Exercise material →

%%

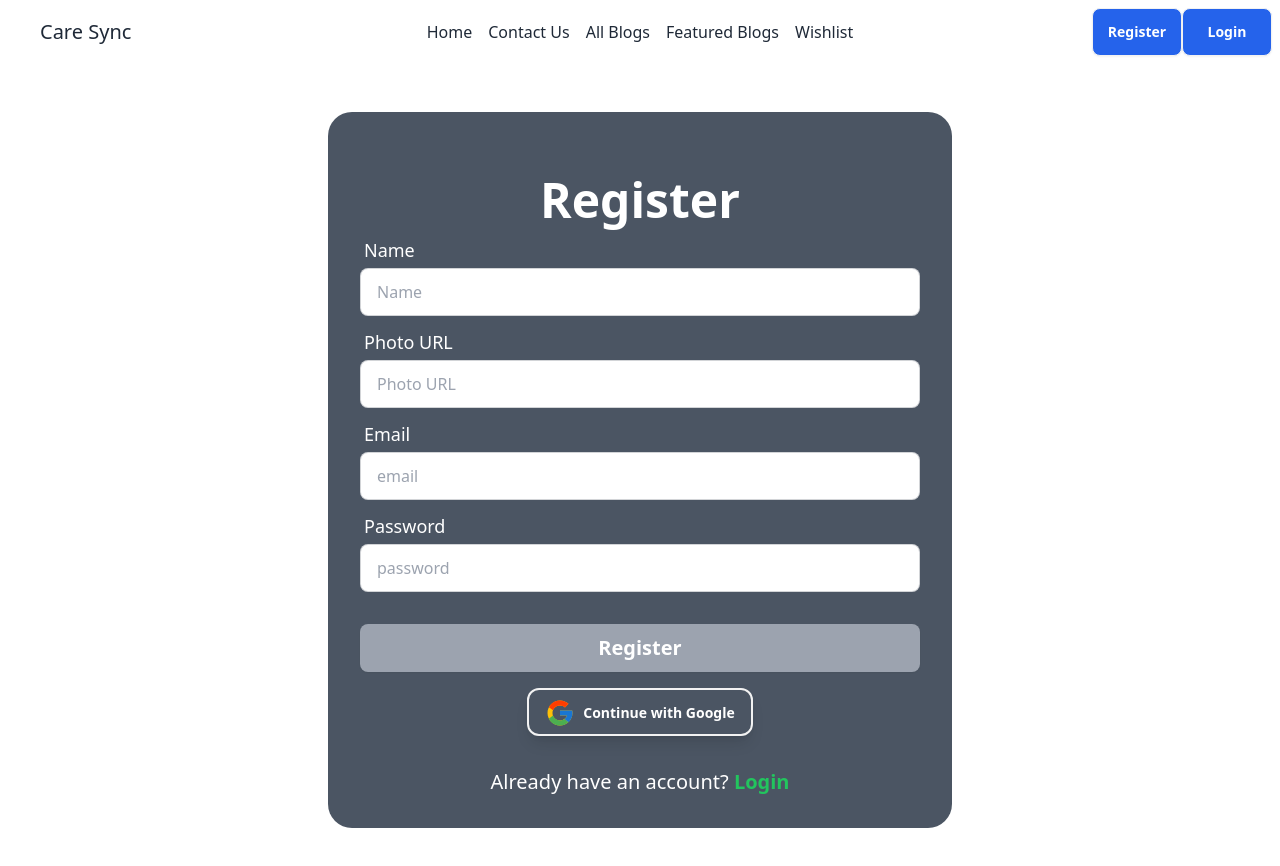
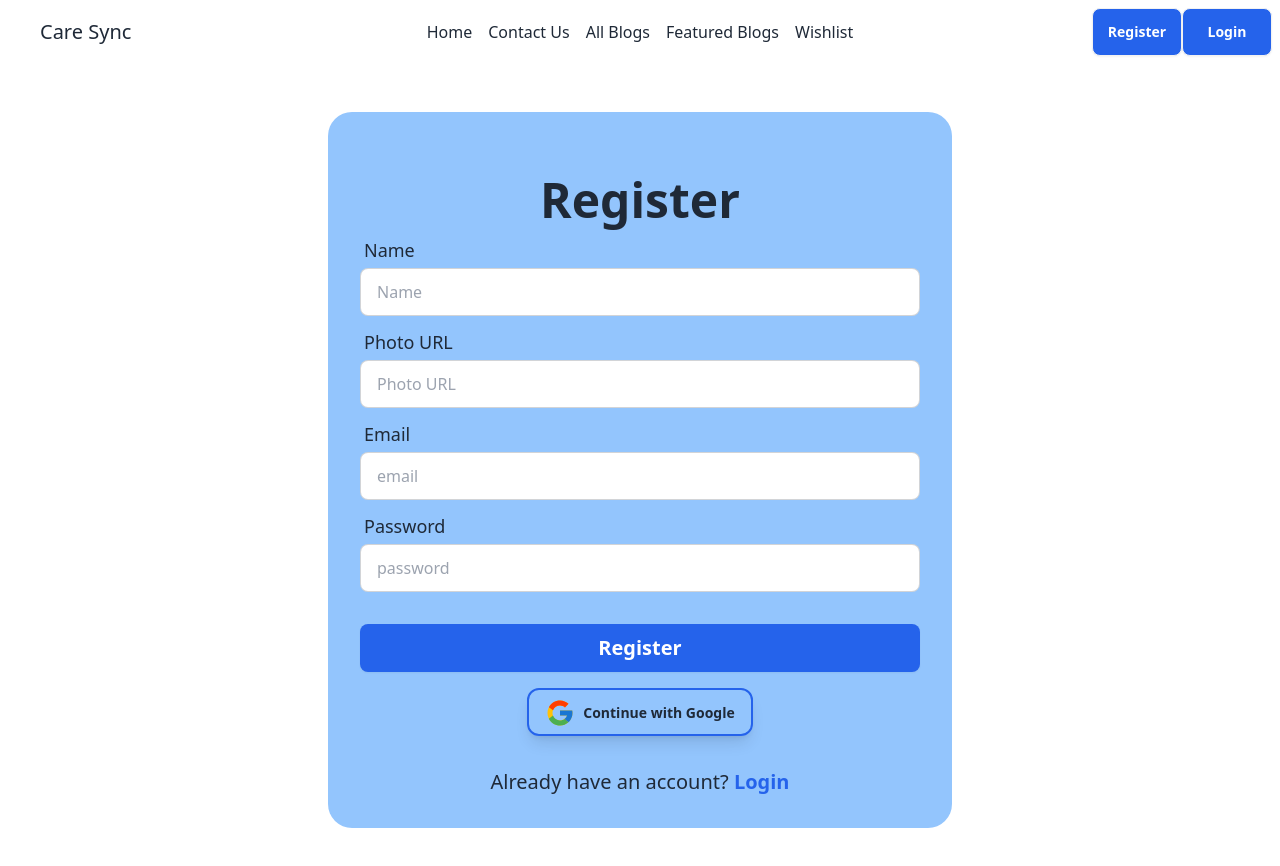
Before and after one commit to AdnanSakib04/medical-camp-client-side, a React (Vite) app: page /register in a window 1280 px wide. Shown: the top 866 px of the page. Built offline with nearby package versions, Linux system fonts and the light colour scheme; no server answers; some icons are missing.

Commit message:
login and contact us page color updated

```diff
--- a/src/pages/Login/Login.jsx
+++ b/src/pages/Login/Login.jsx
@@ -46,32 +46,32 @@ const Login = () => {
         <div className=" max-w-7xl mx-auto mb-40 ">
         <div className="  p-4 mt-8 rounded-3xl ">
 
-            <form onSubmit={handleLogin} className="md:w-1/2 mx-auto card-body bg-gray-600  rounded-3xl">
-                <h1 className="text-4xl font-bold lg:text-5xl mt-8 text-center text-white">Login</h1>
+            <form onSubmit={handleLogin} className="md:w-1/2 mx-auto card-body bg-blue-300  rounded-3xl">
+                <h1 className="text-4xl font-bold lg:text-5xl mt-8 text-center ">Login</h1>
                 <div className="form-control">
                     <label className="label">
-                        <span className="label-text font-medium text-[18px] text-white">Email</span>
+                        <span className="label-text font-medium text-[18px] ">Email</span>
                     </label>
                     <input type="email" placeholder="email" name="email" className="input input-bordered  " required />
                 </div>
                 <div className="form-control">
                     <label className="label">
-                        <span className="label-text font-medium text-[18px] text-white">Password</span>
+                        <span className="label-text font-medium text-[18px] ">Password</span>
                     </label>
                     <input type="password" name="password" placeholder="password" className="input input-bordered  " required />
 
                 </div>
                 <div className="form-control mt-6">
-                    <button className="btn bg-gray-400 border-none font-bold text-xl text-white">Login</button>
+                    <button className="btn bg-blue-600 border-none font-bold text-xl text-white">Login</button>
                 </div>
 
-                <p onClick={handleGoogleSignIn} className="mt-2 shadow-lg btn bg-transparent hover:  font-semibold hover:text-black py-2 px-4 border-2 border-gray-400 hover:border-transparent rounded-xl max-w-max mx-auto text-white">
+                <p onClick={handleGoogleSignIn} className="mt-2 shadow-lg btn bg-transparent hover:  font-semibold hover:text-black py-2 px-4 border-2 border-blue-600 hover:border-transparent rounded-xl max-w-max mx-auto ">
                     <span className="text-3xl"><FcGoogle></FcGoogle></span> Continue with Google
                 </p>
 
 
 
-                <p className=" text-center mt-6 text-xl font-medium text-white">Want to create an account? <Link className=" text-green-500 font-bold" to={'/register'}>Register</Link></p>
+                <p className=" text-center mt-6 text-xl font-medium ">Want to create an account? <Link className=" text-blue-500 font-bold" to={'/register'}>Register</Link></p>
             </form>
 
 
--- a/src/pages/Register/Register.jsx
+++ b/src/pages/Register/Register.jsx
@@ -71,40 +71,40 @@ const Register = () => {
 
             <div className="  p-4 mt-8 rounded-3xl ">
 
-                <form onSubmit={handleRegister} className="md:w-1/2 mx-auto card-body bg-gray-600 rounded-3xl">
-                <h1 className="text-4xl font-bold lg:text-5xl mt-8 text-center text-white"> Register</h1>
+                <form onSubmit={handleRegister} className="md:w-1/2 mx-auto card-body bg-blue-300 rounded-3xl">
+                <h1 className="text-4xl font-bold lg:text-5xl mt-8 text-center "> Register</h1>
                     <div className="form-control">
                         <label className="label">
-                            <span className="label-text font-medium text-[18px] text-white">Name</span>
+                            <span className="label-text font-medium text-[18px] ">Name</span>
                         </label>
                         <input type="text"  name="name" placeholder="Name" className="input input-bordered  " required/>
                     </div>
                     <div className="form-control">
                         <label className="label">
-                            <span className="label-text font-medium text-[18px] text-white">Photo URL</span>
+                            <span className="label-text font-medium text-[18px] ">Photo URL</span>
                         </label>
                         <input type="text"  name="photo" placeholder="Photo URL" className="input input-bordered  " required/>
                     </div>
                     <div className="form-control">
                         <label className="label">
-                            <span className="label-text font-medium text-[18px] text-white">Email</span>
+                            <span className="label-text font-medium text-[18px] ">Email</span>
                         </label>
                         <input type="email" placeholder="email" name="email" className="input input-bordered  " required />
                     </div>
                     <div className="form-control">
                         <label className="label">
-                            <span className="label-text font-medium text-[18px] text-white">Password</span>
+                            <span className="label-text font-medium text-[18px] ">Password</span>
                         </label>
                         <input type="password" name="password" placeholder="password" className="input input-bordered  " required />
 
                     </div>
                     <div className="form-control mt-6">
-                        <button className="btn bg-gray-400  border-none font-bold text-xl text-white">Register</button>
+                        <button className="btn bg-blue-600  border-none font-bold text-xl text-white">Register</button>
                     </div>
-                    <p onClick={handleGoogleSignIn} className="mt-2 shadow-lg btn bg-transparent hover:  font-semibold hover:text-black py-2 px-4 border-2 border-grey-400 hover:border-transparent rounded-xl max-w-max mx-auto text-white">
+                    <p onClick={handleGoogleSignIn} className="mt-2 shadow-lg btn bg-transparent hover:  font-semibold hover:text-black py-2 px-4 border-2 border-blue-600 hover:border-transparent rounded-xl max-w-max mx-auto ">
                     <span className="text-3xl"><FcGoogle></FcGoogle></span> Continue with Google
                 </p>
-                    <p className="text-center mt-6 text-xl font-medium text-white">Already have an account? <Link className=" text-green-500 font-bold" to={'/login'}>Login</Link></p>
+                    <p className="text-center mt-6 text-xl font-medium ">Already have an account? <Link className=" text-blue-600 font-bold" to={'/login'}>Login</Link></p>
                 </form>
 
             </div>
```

%%
%%

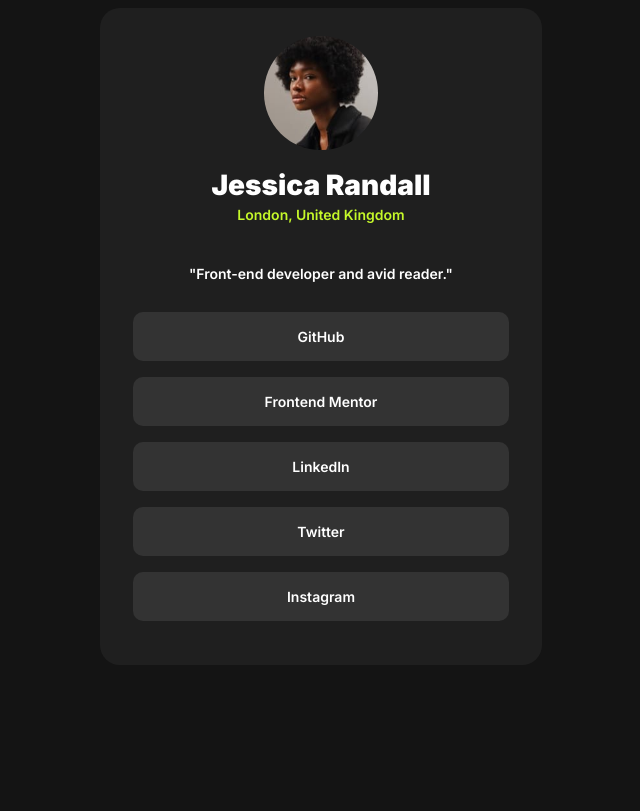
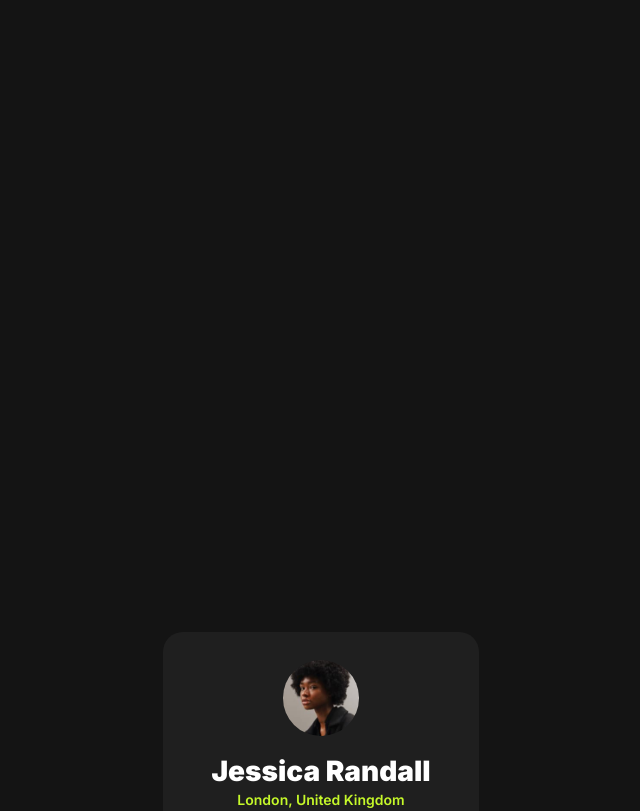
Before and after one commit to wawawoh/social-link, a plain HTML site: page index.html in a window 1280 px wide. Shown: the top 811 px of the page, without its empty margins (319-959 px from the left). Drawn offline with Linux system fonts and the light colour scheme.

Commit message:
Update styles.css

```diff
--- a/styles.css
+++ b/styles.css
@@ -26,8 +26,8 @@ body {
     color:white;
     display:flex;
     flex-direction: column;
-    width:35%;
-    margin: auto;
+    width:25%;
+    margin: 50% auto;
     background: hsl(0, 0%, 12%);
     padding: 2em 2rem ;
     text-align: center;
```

%%

Exercise goal → The answer consists of every line above in which the word "green" occurs.

Output below →
-                <p className=" text-center mt-6 text-xl font-medium text-white">Want to create an account? <Link className=" text-green-500 font-bold" to={'/register'}>Register</Link></p>
-                    <p className="text-center mt-6 text-xl font-medium text-white">Already have an account? <Link className=" text-green-500 font-bold" to={'/login'}>Login</Link></p>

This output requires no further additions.